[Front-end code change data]
# # # # #
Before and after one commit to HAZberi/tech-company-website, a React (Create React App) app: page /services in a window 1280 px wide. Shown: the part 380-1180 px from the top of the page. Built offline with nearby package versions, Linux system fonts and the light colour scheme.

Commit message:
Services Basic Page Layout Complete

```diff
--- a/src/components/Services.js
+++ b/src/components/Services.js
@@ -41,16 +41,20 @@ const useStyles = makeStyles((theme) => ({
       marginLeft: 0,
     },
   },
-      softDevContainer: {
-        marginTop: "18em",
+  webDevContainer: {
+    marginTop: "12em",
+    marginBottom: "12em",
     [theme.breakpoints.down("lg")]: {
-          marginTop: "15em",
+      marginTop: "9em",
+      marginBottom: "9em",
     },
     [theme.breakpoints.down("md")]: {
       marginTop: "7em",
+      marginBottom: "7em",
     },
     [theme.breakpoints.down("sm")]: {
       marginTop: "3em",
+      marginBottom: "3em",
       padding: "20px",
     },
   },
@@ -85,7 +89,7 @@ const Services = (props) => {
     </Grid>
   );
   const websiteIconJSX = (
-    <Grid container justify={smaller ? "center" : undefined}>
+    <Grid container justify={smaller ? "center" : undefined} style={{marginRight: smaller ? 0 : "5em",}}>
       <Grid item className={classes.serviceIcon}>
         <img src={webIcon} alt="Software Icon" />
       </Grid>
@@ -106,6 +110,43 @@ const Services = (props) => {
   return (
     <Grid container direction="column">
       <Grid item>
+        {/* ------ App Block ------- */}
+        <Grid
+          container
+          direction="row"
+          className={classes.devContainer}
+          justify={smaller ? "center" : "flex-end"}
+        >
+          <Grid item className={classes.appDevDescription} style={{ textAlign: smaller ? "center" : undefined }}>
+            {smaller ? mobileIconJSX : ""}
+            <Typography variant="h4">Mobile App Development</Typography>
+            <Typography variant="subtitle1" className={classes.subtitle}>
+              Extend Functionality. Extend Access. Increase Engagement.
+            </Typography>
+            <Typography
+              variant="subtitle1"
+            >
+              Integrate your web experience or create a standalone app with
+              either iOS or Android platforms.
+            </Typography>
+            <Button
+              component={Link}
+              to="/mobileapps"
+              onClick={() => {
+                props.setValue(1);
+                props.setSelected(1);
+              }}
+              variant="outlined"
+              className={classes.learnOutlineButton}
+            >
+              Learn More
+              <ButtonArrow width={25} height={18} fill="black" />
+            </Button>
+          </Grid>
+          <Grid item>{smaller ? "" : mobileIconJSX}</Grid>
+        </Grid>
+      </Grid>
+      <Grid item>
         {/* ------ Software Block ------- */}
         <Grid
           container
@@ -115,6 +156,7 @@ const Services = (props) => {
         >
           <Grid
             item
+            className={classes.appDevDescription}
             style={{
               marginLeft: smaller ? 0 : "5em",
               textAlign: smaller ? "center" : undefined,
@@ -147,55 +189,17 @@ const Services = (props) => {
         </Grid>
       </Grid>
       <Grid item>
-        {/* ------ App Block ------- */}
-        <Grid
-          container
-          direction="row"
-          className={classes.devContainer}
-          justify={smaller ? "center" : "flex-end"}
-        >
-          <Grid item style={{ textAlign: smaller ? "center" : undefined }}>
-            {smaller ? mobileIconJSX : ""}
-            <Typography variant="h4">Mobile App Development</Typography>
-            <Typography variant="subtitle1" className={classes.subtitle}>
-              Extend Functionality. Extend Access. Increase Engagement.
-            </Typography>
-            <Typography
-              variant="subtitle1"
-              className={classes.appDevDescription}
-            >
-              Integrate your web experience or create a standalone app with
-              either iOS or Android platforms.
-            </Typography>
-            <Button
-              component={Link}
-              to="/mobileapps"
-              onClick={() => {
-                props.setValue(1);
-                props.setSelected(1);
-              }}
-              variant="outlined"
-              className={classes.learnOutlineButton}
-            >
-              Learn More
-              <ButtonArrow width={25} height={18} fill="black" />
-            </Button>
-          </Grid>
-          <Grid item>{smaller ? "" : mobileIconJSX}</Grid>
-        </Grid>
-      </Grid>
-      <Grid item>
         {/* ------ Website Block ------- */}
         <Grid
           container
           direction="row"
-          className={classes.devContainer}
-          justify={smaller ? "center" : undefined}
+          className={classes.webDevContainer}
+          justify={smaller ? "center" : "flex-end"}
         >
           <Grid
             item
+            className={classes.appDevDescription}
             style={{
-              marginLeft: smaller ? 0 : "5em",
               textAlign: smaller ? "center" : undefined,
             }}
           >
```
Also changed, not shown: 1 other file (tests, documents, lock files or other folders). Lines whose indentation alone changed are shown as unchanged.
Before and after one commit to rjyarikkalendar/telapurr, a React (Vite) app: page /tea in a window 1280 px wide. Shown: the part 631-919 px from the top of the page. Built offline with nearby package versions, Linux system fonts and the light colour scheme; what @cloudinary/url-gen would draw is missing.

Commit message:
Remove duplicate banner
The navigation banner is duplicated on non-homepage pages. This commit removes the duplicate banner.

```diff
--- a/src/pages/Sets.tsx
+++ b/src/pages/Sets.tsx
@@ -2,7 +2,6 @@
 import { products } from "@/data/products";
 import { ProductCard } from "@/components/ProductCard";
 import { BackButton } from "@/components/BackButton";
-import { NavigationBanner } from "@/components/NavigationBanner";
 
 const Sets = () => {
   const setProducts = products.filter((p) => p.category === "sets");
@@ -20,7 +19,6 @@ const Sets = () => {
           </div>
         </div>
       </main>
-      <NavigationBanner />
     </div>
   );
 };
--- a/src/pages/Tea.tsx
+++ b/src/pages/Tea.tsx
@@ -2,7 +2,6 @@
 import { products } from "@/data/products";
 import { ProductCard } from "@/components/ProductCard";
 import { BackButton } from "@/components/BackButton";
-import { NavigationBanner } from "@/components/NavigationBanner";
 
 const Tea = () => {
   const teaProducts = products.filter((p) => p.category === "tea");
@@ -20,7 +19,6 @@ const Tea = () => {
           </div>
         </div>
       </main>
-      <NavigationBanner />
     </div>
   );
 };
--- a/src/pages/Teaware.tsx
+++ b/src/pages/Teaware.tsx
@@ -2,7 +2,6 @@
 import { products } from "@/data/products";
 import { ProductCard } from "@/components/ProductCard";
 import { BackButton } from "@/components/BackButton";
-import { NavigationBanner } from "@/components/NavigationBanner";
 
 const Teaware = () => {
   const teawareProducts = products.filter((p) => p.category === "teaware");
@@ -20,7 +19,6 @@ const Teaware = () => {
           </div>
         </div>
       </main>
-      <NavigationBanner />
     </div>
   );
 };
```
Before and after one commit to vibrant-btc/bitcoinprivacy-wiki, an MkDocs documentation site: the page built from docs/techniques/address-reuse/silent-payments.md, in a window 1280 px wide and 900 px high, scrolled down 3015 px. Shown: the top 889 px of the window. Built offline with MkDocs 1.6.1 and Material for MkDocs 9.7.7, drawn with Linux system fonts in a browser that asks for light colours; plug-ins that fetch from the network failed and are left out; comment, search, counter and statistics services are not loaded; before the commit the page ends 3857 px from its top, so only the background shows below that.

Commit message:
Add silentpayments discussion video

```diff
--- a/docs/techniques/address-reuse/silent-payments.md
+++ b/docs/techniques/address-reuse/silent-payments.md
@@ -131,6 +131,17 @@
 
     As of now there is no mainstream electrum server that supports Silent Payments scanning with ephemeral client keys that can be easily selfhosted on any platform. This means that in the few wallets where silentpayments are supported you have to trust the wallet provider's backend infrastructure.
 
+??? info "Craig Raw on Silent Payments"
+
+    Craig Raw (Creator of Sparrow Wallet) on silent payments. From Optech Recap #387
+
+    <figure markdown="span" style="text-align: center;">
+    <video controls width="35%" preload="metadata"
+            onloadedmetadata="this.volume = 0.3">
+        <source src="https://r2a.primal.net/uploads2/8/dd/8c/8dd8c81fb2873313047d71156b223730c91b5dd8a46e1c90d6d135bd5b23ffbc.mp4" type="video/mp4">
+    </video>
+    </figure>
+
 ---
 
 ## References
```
# # # # #
What to produce
Please show the lines in the entries above that hold the string "props".

Reply
@@ -85,7 +89,7 @@ const Services = (props) => {
@@ -106,6 +110,43 @@ const Services = (props) => {
+                props.setValue(1);
+                props.setSelected(1);
@@ -115,6 +156,7 @@ const Services = (props) => {
@@ -147,55 +189,17 @@ const Services = (props) => {
-                props.setValue(1);
-                props.setSelected(1);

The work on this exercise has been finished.